It’s how players stay on their skates. It’s how teams manage their salary books. And, typically, it’s how coaches build up their bluelines.
The blueline of the Vancouver Canucks has been ‘under construction’ for some time now, with several sweeping changes coming in the last calendar year.
Of those who started out with the Canucks last season, only Quinn Hughes and Tyler Myers remain. They’re joined by recent additions Filip Hronek, Ian Cole, Carson Soucy, and Matt Irwin, along with a collection of hopefuls that includes Christian Wolanin, Noah Juulsen, Jack Rathbone, and others.
One issue, as we see it, is that teams usually like to keep defenders on their natural side, but only three of the players listed above are RHD: Hronek, Myers, and Juulsen.
So, unless the Canucks want Myers in the top-four again and Juulsen in the lineup every night, neither of which should be a goal, the most likely solution appears to be having one of the LHD play on their off-side.
When last we met, we took a good look at Cole’s extensive history of playing on the right, and concluded that he was the most likely candidate by far. But he’s not the only recent UFA with a habit of swapping sides. The same is also true for Soucy, and below we’ll do a deep dive into his time on the right.
Carson Soucy: 2022/23
Again, we ask for patience here as we attempt to research a topic that is frustratingly indecipherable at the best of times. Nobody really seems to keep track of whether a defender is playing LD or RD on any given night, never mind any given shift, and so the only way to figure it out is to go back and watch the tapes, or cobble it together from a bunch of tools designed for other purposes.
We went with the latter method.

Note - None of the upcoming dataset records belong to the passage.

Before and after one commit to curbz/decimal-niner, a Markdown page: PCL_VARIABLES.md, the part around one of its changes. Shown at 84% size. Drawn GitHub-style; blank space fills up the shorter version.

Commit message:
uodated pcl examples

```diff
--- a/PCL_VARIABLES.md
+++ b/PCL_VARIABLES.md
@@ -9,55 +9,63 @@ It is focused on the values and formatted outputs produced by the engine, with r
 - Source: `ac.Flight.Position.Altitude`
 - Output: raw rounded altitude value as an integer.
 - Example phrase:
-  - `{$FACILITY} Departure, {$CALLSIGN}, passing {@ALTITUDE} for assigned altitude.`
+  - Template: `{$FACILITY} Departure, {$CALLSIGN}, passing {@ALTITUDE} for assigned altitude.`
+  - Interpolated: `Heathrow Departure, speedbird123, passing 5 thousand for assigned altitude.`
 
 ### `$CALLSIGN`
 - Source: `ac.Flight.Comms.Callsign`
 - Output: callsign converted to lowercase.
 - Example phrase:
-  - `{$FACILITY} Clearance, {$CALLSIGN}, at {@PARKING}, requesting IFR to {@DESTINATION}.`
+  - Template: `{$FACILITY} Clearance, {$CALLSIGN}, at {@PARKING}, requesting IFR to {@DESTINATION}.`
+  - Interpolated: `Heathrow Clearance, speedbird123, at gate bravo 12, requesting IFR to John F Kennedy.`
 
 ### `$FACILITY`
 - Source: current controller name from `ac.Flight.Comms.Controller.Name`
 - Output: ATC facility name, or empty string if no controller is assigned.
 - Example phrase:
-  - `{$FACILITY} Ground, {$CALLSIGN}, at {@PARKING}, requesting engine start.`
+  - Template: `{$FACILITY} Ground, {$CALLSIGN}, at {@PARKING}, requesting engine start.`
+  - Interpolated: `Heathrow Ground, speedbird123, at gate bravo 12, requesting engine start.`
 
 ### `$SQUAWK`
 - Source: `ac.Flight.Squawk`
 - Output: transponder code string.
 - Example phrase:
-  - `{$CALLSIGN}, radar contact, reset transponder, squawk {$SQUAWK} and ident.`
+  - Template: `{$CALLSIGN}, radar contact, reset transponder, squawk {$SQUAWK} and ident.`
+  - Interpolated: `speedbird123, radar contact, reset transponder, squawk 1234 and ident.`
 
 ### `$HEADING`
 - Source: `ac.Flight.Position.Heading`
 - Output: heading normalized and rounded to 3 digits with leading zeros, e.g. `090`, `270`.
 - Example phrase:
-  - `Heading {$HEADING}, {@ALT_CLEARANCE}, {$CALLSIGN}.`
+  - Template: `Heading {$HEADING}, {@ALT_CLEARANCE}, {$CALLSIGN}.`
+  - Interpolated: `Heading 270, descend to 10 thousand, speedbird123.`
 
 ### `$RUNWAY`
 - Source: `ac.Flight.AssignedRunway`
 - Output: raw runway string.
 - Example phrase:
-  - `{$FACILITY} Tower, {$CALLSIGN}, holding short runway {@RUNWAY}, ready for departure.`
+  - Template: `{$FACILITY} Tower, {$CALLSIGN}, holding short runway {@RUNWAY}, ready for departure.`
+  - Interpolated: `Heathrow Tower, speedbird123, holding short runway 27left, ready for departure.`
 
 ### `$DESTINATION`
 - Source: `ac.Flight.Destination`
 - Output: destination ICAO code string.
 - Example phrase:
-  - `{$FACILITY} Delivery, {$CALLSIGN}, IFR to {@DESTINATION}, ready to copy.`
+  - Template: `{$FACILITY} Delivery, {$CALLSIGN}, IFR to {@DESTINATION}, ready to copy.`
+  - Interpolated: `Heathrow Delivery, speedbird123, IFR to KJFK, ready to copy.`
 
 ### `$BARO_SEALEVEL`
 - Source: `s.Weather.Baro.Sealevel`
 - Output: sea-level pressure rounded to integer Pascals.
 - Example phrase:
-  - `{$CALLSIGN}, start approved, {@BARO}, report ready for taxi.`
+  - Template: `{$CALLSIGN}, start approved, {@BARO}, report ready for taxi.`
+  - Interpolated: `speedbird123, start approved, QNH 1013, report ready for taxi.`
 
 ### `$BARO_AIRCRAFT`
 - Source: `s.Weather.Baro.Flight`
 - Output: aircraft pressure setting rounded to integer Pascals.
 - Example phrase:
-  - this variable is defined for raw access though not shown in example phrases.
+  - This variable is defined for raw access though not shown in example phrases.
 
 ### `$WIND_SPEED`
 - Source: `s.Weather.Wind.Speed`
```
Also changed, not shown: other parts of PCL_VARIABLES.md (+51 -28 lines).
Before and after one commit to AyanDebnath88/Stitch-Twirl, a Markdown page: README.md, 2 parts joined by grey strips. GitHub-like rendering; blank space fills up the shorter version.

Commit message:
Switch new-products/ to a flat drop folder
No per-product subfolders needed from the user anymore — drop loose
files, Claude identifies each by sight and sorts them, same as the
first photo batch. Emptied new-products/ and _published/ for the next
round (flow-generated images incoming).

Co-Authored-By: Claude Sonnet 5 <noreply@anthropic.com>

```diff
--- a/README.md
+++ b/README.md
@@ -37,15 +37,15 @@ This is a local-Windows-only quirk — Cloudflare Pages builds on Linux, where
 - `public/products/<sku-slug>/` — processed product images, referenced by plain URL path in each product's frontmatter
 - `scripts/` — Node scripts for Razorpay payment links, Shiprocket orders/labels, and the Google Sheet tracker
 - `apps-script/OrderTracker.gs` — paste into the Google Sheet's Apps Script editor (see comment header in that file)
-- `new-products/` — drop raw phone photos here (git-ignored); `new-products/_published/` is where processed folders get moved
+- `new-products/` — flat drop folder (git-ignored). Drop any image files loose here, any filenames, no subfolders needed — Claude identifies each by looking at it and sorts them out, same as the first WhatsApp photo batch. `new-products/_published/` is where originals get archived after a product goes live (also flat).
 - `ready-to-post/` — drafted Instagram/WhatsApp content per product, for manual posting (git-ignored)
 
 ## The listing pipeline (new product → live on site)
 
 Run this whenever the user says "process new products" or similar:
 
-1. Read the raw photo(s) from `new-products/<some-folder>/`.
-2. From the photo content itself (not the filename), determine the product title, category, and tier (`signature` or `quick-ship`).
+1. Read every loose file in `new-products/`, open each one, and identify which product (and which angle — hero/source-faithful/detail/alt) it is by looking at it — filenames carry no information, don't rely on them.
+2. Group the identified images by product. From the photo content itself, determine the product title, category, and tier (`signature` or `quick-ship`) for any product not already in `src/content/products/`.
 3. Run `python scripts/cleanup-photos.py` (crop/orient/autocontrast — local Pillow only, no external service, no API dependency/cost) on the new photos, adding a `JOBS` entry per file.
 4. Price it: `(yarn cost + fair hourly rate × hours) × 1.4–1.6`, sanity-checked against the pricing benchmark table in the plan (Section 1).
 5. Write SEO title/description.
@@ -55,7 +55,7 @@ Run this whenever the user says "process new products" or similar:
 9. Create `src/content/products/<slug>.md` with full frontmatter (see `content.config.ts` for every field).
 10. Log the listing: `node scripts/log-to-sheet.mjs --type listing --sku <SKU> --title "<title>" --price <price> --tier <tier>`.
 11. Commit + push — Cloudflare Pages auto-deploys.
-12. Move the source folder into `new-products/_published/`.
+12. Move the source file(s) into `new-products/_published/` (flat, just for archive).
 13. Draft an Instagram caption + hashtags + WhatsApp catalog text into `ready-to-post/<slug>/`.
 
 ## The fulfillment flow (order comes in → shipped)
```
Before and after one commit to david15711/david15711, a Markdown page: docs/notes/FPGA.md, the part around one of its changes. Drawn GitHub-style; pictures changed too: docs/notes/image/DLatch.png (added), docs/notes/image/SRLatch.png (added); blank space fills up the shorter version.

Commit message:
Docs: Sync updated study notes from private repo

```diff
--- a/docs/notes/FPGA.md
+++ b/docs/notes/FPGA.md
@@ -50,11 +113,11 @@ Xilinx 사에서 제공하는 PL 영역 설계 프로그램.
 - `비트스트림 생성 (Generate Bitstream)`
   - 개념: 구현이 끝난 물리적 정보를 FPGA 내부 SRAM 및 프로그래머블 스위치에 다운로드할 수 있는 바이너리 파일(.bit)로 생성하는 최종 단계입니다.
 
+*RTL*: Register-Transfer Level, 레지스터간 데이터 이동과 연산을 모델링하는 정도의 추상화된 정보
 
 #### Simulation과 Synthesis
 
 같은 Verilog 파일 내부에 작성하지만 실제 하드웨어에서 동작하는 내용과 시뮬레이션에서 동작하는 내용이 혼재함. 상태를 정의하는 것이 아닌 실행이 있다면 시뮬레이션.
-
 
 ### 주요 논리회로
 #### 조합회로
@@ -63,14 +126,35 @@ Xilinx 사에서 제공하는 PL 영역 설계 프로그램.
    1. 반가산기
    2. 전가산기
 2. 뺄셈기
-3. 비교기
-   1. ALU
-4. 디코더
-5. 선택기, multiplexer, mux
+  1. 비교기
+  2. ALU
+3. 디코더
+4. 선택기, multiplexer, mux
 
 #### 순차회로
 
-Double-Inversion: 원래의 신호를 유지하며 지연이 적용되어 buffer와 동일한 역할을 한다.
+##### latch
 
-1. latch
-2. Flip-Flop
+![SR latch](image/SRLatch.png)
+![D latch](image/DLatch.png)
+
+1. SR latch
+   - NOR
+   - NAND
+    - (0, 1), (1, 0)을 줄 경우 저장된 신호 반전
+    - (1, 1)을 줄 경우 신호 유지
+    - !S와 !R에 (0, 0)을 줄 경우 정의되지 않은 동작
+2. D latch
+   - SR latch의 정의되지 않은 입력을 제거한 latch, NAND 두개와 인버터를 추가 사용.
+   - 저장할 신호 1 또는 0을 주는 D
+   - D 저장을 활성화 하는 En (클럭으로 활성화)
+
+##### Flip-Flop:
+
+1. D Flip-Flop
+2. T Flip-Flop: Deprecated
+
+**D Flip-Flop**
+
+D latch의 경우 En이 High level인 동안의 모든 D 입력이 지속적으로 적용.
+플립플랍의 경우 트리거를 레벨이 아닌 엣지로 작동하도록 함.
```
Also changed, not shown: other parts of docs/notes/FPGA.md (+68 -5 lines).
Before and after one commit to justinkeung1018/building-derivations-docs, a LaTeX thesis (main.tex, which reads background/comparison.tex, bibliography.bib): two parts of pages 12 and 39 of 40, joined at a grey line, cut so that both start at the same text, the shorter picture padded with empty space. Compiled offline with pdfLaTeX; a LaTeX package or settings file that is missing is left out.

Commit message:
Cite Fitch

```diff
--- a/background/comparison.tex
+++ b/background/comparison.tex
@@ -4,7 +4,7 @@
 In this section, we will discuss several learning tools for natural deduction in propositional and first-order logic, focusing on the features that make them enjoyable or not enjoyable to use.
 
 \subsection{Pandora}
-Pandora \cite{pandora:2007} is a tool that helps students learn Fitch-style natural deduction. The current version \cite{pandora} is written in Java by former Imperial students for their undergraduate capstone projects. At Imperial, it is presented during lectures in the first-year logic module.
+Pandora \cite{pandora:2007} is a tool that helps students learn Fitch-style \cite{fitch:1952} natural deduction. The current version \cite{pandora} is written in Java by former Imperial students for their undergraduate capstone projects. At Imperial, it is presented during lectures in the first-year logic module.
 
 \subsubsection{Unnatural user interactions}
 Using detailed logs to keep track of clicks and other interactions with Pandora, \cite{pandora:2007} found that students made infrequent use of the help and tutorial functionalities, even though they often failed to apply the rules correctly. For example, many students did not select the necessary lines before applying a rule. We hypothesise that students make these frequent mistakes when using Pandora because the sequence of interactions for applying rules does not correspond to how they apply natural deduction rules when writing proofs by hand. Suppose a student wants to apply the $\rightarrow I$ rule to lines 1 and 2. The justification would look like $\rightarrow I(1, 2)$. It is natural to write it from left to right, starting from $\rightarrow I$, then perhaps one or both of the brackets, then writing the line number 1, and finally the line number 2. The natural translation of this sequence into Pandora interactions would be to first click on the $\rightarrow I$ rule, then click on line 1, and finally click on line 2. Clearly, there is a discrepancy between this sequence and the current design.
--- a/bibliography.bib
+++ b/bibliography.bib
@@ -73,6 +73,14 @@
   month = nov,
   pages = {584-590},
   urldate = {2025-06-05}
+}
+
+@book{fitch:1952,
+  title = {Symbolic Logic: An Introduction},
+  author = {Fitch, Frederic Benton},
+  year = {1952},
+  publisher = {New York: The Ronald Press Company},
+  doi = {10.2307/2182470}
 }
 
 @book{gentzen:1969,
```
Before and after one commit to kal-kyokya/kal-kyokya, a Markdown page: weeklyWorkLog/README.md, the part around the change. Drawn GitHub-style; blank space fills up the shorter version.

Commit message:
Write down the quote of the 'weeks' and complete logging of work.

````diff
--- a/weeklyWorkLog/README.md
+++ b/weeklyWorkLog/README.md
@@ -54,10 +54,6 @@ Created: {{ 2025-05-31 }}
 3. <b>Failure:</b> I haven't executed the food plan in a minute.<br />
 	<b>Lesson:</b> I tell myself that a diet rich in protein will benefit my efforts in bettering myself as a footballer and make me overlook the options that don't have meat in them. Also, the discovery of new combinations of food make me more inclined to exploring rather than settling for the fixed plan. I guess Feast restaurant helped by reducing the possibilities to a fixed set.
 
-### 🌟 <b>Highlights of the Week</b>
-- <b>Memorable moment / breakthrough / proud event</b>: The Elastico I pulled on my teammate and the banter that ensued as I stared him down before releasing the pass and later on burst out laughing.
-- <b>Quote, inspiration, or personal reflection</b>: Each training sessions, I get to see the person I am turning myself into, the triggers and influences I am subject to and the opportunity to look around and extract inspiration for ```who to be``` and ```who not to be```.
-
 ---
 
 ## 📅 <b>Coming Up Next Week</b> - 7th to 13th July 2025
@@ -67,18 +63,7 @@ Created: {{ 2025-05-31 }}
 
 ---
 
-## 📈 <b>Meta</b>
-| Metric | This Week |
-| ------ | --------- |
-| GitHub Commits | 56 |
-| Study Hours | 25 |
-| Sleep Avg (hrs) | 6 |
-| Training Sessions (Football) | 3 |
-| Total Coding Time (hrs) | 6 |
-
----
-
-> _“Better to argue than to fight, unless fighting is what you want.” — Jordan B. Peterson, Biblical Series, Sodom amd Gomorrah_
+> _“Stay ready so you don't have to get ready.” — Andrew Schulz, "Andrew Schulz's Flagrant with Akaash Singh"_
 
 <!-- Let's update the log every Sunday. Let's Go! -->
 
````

An investigation into how much Soucy played on the right in this past season doesn’t take very long, because he really didn’t, actually.
From Dobber’s Frozen Tools
Soucy spent almost all of his even-strength ice-time in 2022/23 partnering with either Will Borgen or Justin Schultz. They’re two very different defenders, but both are natural RHDs who play fairly exclusively on that side.
So, for almost all of last season, Soucy stayed a LHD, only occasionally taking shifts on the right side of Jamie Oleksiak or Vince Dunn.
The same was true while shorthanded, and it was true in the playoffs, too: Soucy played pretty much exclusively with Borgen and Schultz, and he played pretty much exclusively on the left.
Soucy in Prior Seasons
So, where does Soucy’s rep as someone who can play both sides come from?
Prior seasons, obviously!
One only has to go back to 2021/22, Soucy’s first with the Seattle Kraken (and everyone’s first with the Seattle Kraken, really.)
In that year, Soucy’s top three partners were all LHD in Oleksiak, Dunn, and Mark Giordano.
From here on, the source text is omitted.